Written Answers. - EU Directives.

Jim O'Keeffe


275 Mr. J. O'Keeffe asked the Minister for Health and Children if he will give a full account of the circumstances relating to the preparation of the Public Health (Tobacco) Act 2002, in particular, the circumstances which led to the failure to give the necessary notification to the EU Commission before the Bill was enacted into law; and if he will make a statement on the matter. [4080/03]

EU Directives 98/34/EC and 98/48/EC, the transparency-technical standards directives, require draft technical regulations to be notified to the EU Commission and to other member states in advance of their adoption.

The procedure is intended to provide transparency and control with regard to technical regulations which impose binding legal rules regulating the characteristics required of a product such as levels of quality, performance, safety or dimensions, including the requirements applicable to the product as regards the name under which the product is sold, terminology, symbols, testing and test methods, packaging, marking or labelling and conformity assessment procedures. As national measures of this nature could create unjustified barriers to trade between member states, their notification in draft form and the subsequent evaluation of their content in the course of the procedure help to diminish this risk.
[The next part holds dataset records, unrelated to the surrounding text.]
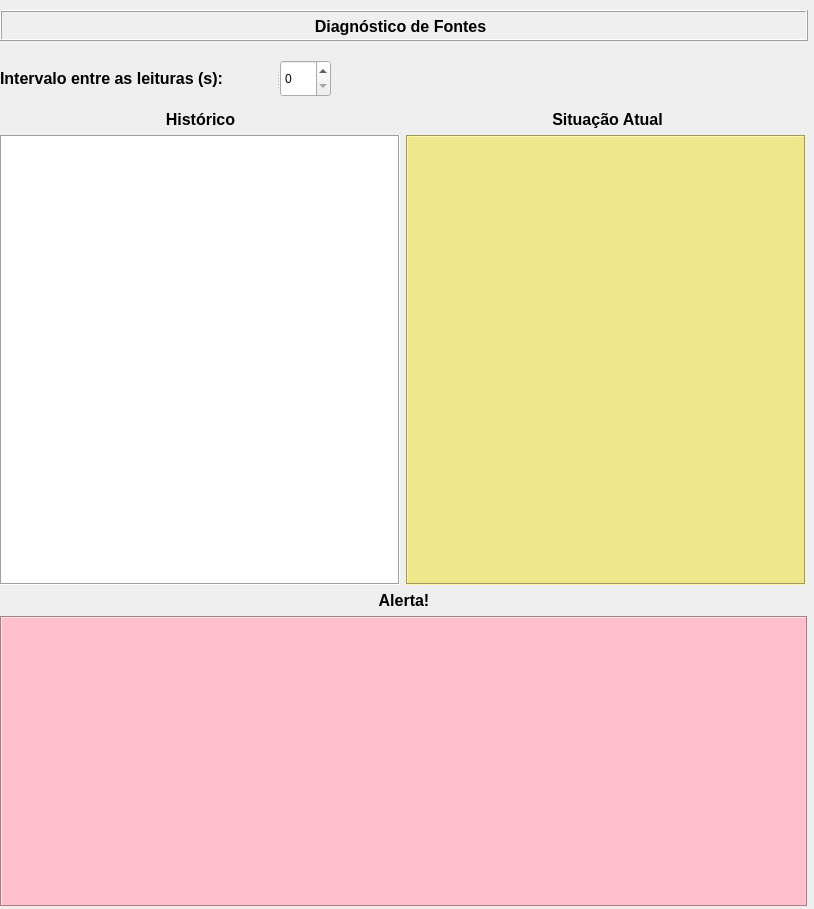
Before: the Qt Designer form pydm/ps_diagnostic/main_window.ui in lnls-sirius/hla, drawn with Qt 5.
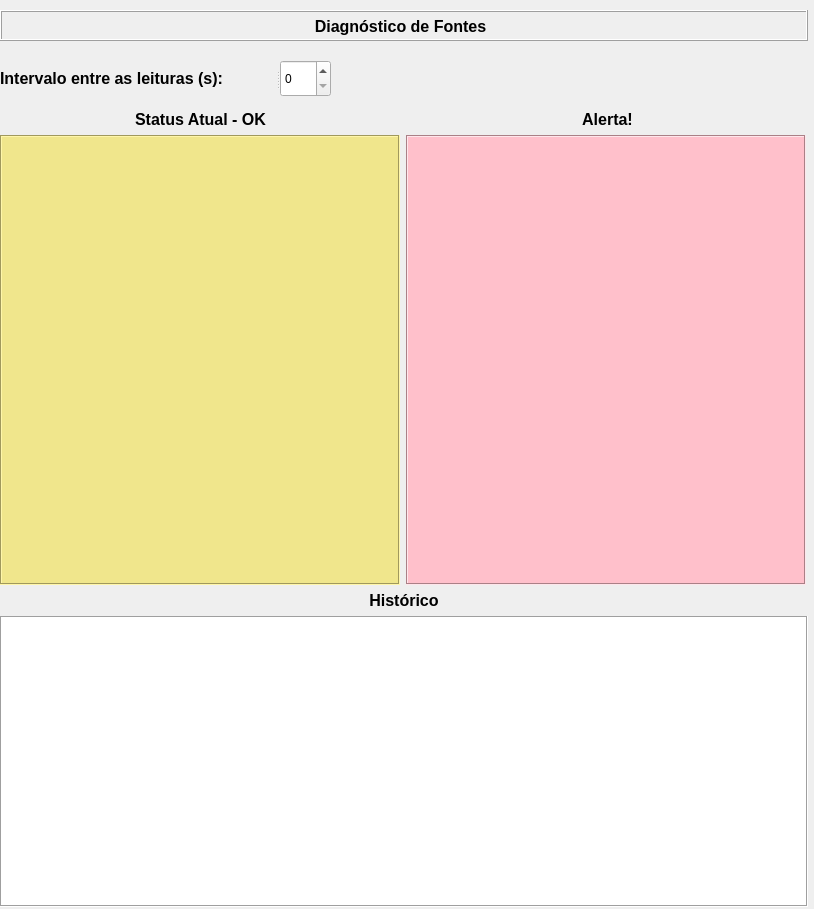
After: the same form once the commit is applied.

Diff of the .ui file:
```diff
--- a/pydm/ps_diagnostic/main_window.ui
+++ b/pydm/ps_diagnostic/main_window.ui
@@ -103,7 +103,7 @@
       <item row="0" column="0">
        <widget class="QLabel" name="label_6">
         <property name="text">
-         <string>&lt;html&gt;&lt;head/&gt;&lt;body&gt;&lt;p&gt;&lt;span style=&quot; font-size:12pt; font-weight:600;&quot;&gt;Histórico&lt;/span&gt;&lt;/p&gt;&lt;/body&gt;&lt;/html&gt;</string>
+         <string>&lt;html&gt;&lt;head/&gt;&lt;body&gt;&lt;p&gt;&lt;span style=&quot; font-size:12pt; font-weight:600;&quot;&gt;Status Atual - OK&lt;/span&gt;&lt;/p&gt;&lt;/body&gt;&lt;/html&gt;</string>
         </property>
         <property name="alignment">
          <set>Qt::AlignCenter</set>
@@ -113,7 +113,7 @@
       <item row="0" column="1">
        <widget class="QLabel" name="label_5">
         <property name="text">
-         <string>&lt;html&gt;&lt;head/&gt;&lt;body&gt;&lt;p&gt;&lt;span style=&quot; font-size:12pt; font-weight:600;&quot;&gt;Situação Atual&lt;/span&gt;&lt;/p&gt;&lt;/body&gt;&lt;/html&gt;</string>
+         <string>&lt;html&gt;&lt;head/&gt;&lt;body&gt;&lt;p&gt;&lt;span style=&quot; font-size:12pt; font-weight:600;&quot;&gt;Alerta!&lt;/span&gt;&lt;/p&gt;&lt;/body&gt;&lt;/html&gt;</string>
         </property>
         <property name="alignment">
          <set>Qt::AlignCenter</set>
@@ -124,31 +124,6 @@
     </item>
     <item>
      <layout class="QHBoxLayout" name="horizontalLayout">
-      <item>
-       <widget class="QTextEdit" name="te_historic">
-        <property name="minimumSize">
-         <size>
-          <width>400</width>
-          <height>450</height>
-         </size>
-        </property>
-        <property name="maximumSize">
-         <size>
-          <width>400</width>
-          <height>450</height>
-         </size>
-        </property>
-        <property name="frameShape">
-         <enum>QFrame::Box</enum>
-        </property>
-        <property name="frameShadow">
-         <enum>QFrame::Sunken</enum>
-        </property>
-        <property name="readOnly">
-         <bool>true</bool>
-        </property>
-       </widget>
-      </item>
       <item>
        <widget class="QTextEdit" name="te_current_status">
         <property name="minimumSize">
@@ -169,6 +144,34 @@
         <property name="frameShape">
          <enum>QFrame::Box</enum>
         </property>
+        <property name="frameShadow">
+         <enum>QFrame::Sunken</enum>
+        </property>
+        <property name="readOnly">
+         <bool>true</bool>
+        </property>
+       </widget>
+      </item>
+      <item>
+       <widget class="QTextEdit" name="te_pane_report">
+        <property name="minimumSize">
+         <size>
+          <width>400</width>
+          <height>450</height>
+         </size>
+        </property>
+        <property name="maximumSize">
+         <size>
+          <width>400</width>
+          <height>450</height>
+         </size>
+        </property>
+        <property name="styleSheet">
+         <string notr="true">background-color: rgb(255, 192, 203);</string>
+        </property>
+        <property name="frameShape">
+         <enum>QFrame::Box</enum>
+        </property>
         <property name="readOnly">
          <bool>true</bool>
         </property>
@@ -179,7 +182,7 @@
     <item>
      <widget class="QLabel" name="label_3">
       <property name="text">
-       <string>&lt;html&gt;&lt;head/&gt;&lt;body&gt;&lt;p&gt;&lt;span style=&quot; font-size:12pt; font-weight:600;&quot;&gt;Alerta!&lt;/span&gt;&lt;/p&gt;&lt;/body&gt;&lt;/html&gt;</string>
+       <string>&lt;html&gt;&lt;head/&gt;&lt;body&gt;&lt;p&gt;&lt;span style=&quot; font-size:12pt; font-weight:600;&quot;&gt;Histórico&lt;/span&gt;&lt;/p&gt;&lt;/body&gt;&lt;/html&gt;</string>
       </property>
       <property name="alignment">
        <set>Qt::AlignCenter</set>
@@ -187,7 +190,7 @@
      </widget>
     </item>
     <item>
-     <widget class="QTextEdit" name="te_pane_report">
+     <widget class="QTextEdit" name="te_historic">
       <property name="minimumSize">
        <size>
         <width>808</width>
@@ -201,7 +204,7 @@
        </size>
       </property>
       <property name="styleSheet">
-       <string notr="true">background-color: rgb(255, 192, 203);</string>
+       <string notr="true"/>
       </property>
       <property name="frameShape">
        <enum>QFrame::Box</enum>
```
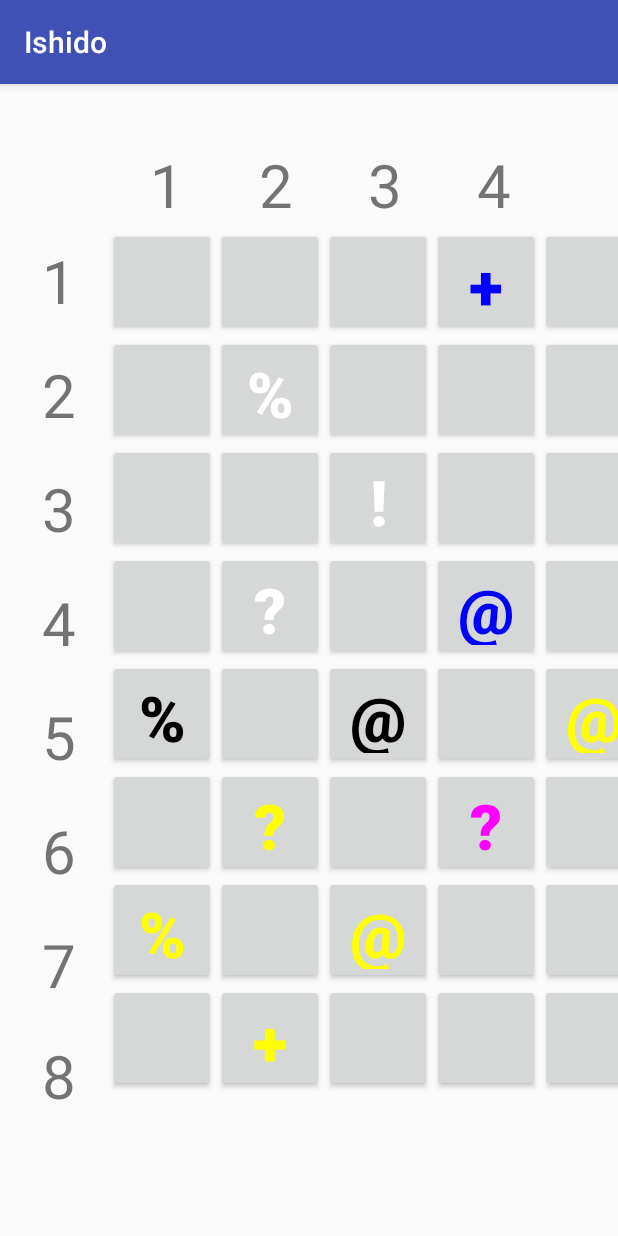
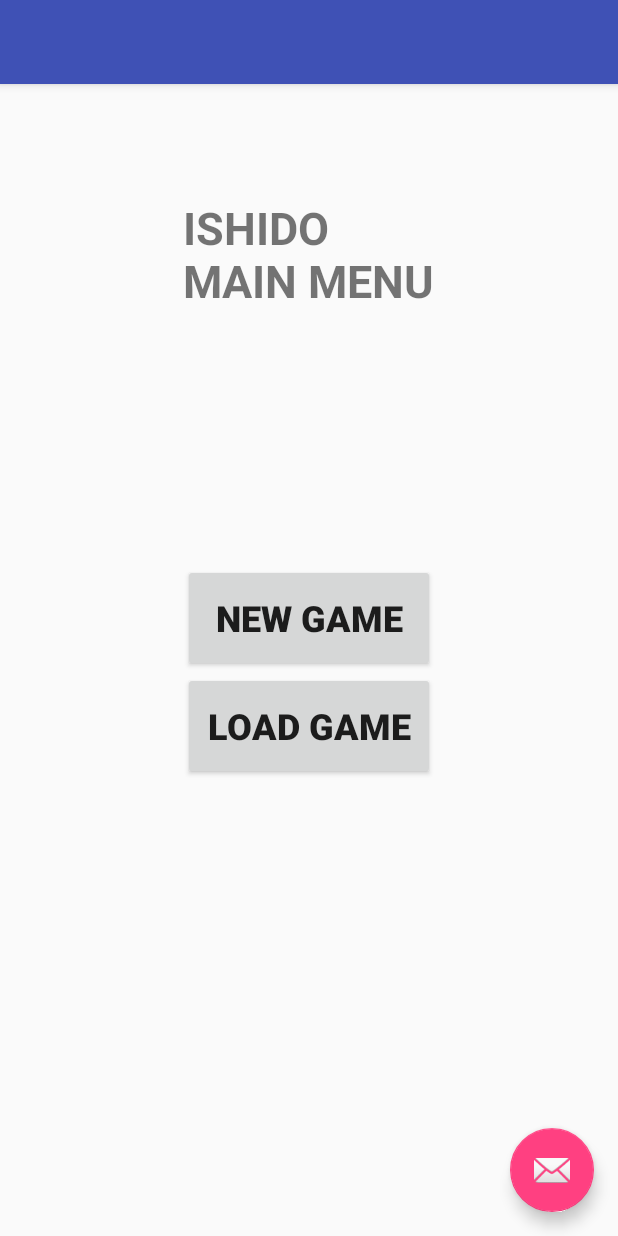
Before and after one commit to DataMeta/Ishido, an Android app: the screen it shows after launch (MainActivity before the commit, StartupActivity after it), on a phone screen of 412 x 824 dp. Run offline under Robolectric (Android 15) with nearby library versions, the phone set to English and light mode, and no system bars.

Commit message:
Game playable vs computer
New game/Load game functionality through StartupActivity
Can play against AI using best first search
Turn order implemented
Both players' scores are displayed

```diff
--- a/app/build.gradle
+++ b/app/build.gradle
@@ -23,4 +23,5 @@ dependencies {
     compile fileTree(dir: 'libs', include: ['*.jar'])
     testCompile 'junit:junit:4.12'
     compile 'com.android.support:appcompat-v7:23.1.1'
+    compile 'com.android.support:design:23.1.1'
 }
--- a/app/src/main/java/edu/ramapo/dmelniko/ishido/Search.java
+++ b/app/src/main/java/edu/ramapo/dmelniko/ishido/Search.java
@@ -141,7 +141,7 @@ public class Search
             score = moveList.get(bestMoveIndex).getScore();
 
             board.makeMove(rowIndex, colIndex);
-            board.tileBoard[rowIndex][colIndex].setBlinkable(true);
+            //board.tileBoard[rowIndex][colIndex].setBlinkable(true);
             computer.setScore(score);
             if (!deck.tileDeck.isEmpty())
             {
--- /dev/null
+++ b/app/src/main/java/edu/ramapo/dmelniko/ishido/StartupActivity.java
@@ -0,0 +1,43 @@
+package edu.ramapo.dmelniko.ishido;
+
+import android.content.Intent;
+import android.os.Bundle;
+import android.support.v7.app.AppCompatActivity;
+import android.view.View;
+import android.widget.Button;
+
+public class StartupActivity extends AppCompatActivity {
+    Boolean isNewGame;
+
+    @Override
+    protected void onCreate(Bundle savedInstanceState) {
+        super.onCreate(savedInstanceState);
+        setContentView(R.layout.activity_startup);
+
+        Button newGame = (Button)findViewById(R.id.new_game_button);
+        Button loadGame = (Button)findViewById(R.id.load_game_button);
+
+
+        newGame.setOnClickListener(new View.OnClickListener()
+        {   @Override
+            public void onClick(View v)
+            {
+                Intent myIntent = new Intent(StartupActivity.this, MainActivity.class);
+                myIntent.putExtra("isNewGame", true);
+                startActivity(myIntent);
+                finish();
+            }
+        });
+        loadGame.setOnClickListener(new View.OnClickListener()
+        {   @Override
+            public void onClick(View v)
+            {
+                Intent myIntent = new Intent(StartupActivity.this, MainActivity.class);
+                myIntent.putExtra("isNewGame", false);
+                startActivity(myIntent);
+                finish();
+            }
+        });
+    }
+
+}
--- a/app/src/main/res/layout/activity_main.xml
+++ b/app/src/main/res/layout/activity_main.xml
@@ -924,19 +924,16 @@
             android:textAlignment="gravity"
             android:gravity="center"
             android:clickable="false"
-            android:layout_marginLeft="52dp"
-            android:layout_marginStart="52dp"
             android:layout_centerVertical="true"
-            android:layout_toRightOf="@+id/score_keep"
-            android:layout_toEndOf="@+id/score_keep" />
+            android:layout_centerHorizontal="true" />
 
         <Button
             android:id="@+id/button_next"
             android:layout_width="wrap_content"
             android:layout_height="wrap_content"
-            android:text="@string/text_next"
+            android:text="End turn"
             android:textSize="7pt"
-            android:onClick="nextTile"
+            android:onClick="aiTurn"
             android:layout_centerVertical="true"
             android:layout_toRightOf="@+id/button_tile_preview"
             android:layout_toEndOf="@+id/button_tile_preview" />
@@ -944,20 +941,22 @@
         <TextView
             android:layout_width="wrap_content"
             android:layout_height="wrap_content"
-            android:layout_marginLeft="20dp"
+            android:layout_marginLeft="32dp"
             android:textAppearance="?android:attr/textAppearanceMedium"
             android:text=""
             android:id="@+id/score_keep"
             android:layout_alignParentTop="true"
             android:layout_marginTop="55dp" />
 
-        <Spinner
+        <TextView
             android:layout_width="wrap_content"
             android:layout_height="wrap_content"
-            android:id="@+id/spinner_search"
-            android:layout_below="@+id/button_tile_preview"
-            android:layout_alignLeft="@+id/button_tile_preview"
-            android:layout_alignStart="@+id/button_tile_preview" />
+            android:textAppearance="?android:attr/textAppearanceMedium"
+            android:text=""
+            android:id="@+id/score_keep_human"
+            android:layout_below="@+id/score_keep"
+            android:layout_alignLeft="@+id/score_keep"
+            android:layout_alignStart="@+id/score_keep" />
 
     </RelativeLayout>
 </LinearLayout>
--- /dev/null
+++ b/app/src/main/res/layout/activity_startup.xml
@@ -0,0 +1,34 @@
+<?xml version="1.0" encoding="utf-8"?>
+<android.support.design.widget.CoordinatorLayout xmlns:android="http://schemas.android.com/apk/res/android"
+    xmlns:app="http://schemas.android.com/apk/res-auto"
+    xmlns:tools="http://schemas.android.com/tools"
+    android:layout_width="match_parent"
+    android:layout_height="match_parent"
+    android:fitsSystemWindows="true"
+    tools:context="edu.ramapo.dmelniko.ishido.StartupActivity">
+
+    <android.support.design.widget.AppBarLayout
+        android:layout_width="match_parent"
+        android:layout_height="wrap_content"
+        android:theme="@style/AppTheme.AppBarOverlay">
+
+        <android.support.v7.widget.Toolbar
+            android:id="@+id/toolbar"
+            android:layout_width="match_parent"
+            android:layout_height="?attr/actionBarSize"
+            android:background="?attr/colorPrimary"
+            app:popupTheme="@style/AppTheme.PopupOverlay" />
+
+    </android.support.design.widget.AppBarLayout>
+
+    <include layout="@layout/content_startup" />
+
+    <android.support.design.widget.FloatingActionButton
+        android:id="@+id/fab"
+        android:layout_width="wrap_content"
+        android:layout_height="wrap_content"
+        android:layout_gravity="bottom|end"
+        android:layout_margin="@dimen/fab_margin"
+        android:src="@android:drawable/ic_dialog_email" />
+
+</android.support.design.widget.CoordinatorLayout>
--- /dev/null
+++ b/app/src/main/res/layout/content_startup.xml
@@ -0,0 +1,45 @@
+<?xml version="1.0" encoding="utf-8"?>
+<RelativeLayout xmlns:android="http://schemas.android.com/apk/res/android"
+    xmlns:app="http://schemas.android.com/apk/res-auto"
+    xmlns:tools="http://schemas.android.com/tools"
+    android:layout_width="match_parent"
+    android:layout_height="match_parent"
+    android:paddingBottom="@dimen/activity_vertical_margin"
+    android:paddingLeft="@dimen/activity_horizontal_margin"
+    android:paddingRight="@dimen/activity_horizontal_margin"
+    android:paddingTop="@dimen/activity_vertical_margin"
+    tools:context="edu.ramapo.dmelniko.ishido.StartupActivity"
+    tools:showIn="@layout/activity_startup">
+
+    <Button
+        android:id="@+id/new_game_button"
+        android:text="@string/text_new"
+        android:textSize="@dimen/menu_buttontext_size"
+        android:textStyle="bold"
+        android:layout_width="@dimen/menu_button_width"
+        android:layout_height="@dimen/button_height"
+        android:layout_centerVertical="true"
+        android:layout_centerHorizontal="true" />
+
+    <Button
+        android:id="@+id/load_game_button"
+        android:text="@string/text_load"
+        android:textSize="@dimen/menu_buttontext_size"
+        android:textStyle="bold"
+        android:layout_width="@dimen/menu_button_width"
+        android:layout_height="@dimen/button_height"
+        android:layout_below="@+id/new_game_button"
+        android:layout_centerHorizontal="true" />
+
+    <TextView
+        android:layout_width="wrap_content"
+        android:layout_height="wrap_content"
+        android:textSize="@dimen/menu_text_size"
+        android:textStyle="bold"
+        android:text="@string/main_menu"
+        android:id="@+id/textViewMainMenu"
+        android:layout_alignParentTop="true"
+        android:layout_centerHorizontal="true"
+        android:layout_marginTop="115dp" />
+
+</RelativeLayout>
--- /dev/null
+++ b/app/src/main/res/values-v21/styles.xml
@@ -0,0 +1,9 @@
+<resources>>
+
+    <style name="AppTheme.NoActionBar">
+        <item name="windowActionBar">false</item>
+        <item name="windowNoTitle">true</item>
+        <item name="android:windowDrawsSystemBarBackgrounds">true</item>
+        <item name="android:statusBarColor">@android:color/transparent</item>
+    </style>
+</resources>
--- a/app/src/main/res/values/dimens.xml
+++ b/app/src/main/res/values/dimens.xml
@@ -6,4 +6,9 @@
     <dimen name="activity_buffer">96dp</dimen>
     <dimen name="button_width">72dp</dimen>
     <dimen name="button_height">72dp</dimen>
+    <dimen name="menu_button_height">56dp</dimen>
+    <dimen name="menu_button_width">168dp</dimen>
+    <dimen name="menu_text_size">30sp</dimen>
+    <dimen name="menu_buttontext_size">24sp</dimen>
+    <dimen name="fab_margin">16dp</dimen>
 </resources>
--- a/app/src/main/res/values/strings.xml
+++ b/app/src/main/res/values/strings.xml
@@ -5,6 +5,10 @@
     <string name="text_generate">SELECT TILE</string>
     <string name="text_score">SCORE: </string>
     <string name="text_next">NEXT</string>
+    <string name="text_load">LOAD GAME</string>
+    <string name="text_save">SAVE GAME</string>
+    <string name="text_new">NEW GAME</string>
+    <string name="main_menu">ISHIDO\nMAIN MENU</string>
     <string-array name="tile_symbols">
         <item>"+"</item>
         <item>"#"</item>
@@ -21,4 +25,5 @@
         <item>"magenta"</item>
         <item>"red"</item>
     </string-array>
+    <string name="title_activity_startup">StartupActivity</string>
 </resources>
--- a/app/src/main/res/values/styles.xml
+++ b/app/src/main/res/values/styles.xml
@@ -8,4 +8,13 @@
         <item name="colorAccent">@color/colorAccent</item>
     </style>
 
+    <style name="AppTheme.NoActionBar">
+        <item name="windowActionBar">false</item>
+        <item name="windowNoTitle">true</item>
+    </style>
+
+    <style name="AppTheme.AppBarOverlay" parent="ThemeOverlay.AppCompat.Dark.ActionBar" />
+
+    <style name="AppTheme.PopupOverlay" parent="ThemeOverlay.AppCompat.Light" />
+
 </resources>
```
Also changed, not shown: app/src/main/AndroidManifest.xml (+8 -2 lines), app/src/main/java/edu/ramapo/dmelniko/ishido/MainActivity.java (+64 -22 lines), 1 other file.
The procedure was not followed at Bill stage with the 2002 Act and as a result, 14 of the 53 sections of the Act are affected. However, important aspects of the Act such as the establishment of the Office of Tobacco Control and the power to regulate smoking in the workplace remain in place.

As the Act is a public health measure it was considered that it was not notifiable to the Commission as a technical regulation. It was also considered that the requirement to introduce commencement orders in the case of the Act would allow for notification of the commencement order in draft form thereby meeting the requirements of the transparency directives. However, following correspondence and discussions with EU Commission officials on this matter and having obtained legal advice from the Attorney General it became clear that any attempt to commence the affected sections would result in considerable uncertainty as to the enforceability of sections in question.

Accordingly, I decided that the quickest and most appropriate way of resolving the issue was to repeal the affected sections and to re-introduce them by way of a new Bill which would then be notified under the transparency procedure and, on completion of this procedure, would be re-enacted.

The matter was further complicated by the fact that the Act was the subject of a legal challenge in the courts by the tobacco industry in three sets of proceedings. The court was advised of the problem with regard to some sections of the Act and of the attempts made through the Commission to resolve the issue. Each set of proceedings was discontinued. The problem can be remedied and it is my intention to proceed with amending legislation as soon as possible.
The Deputy may wish to note that I am now proceeding with a package of measures to control the smoking of tobacco in all workplaces and I have published draft regulations which will prohibit smoking in places of work from 1 January 2004.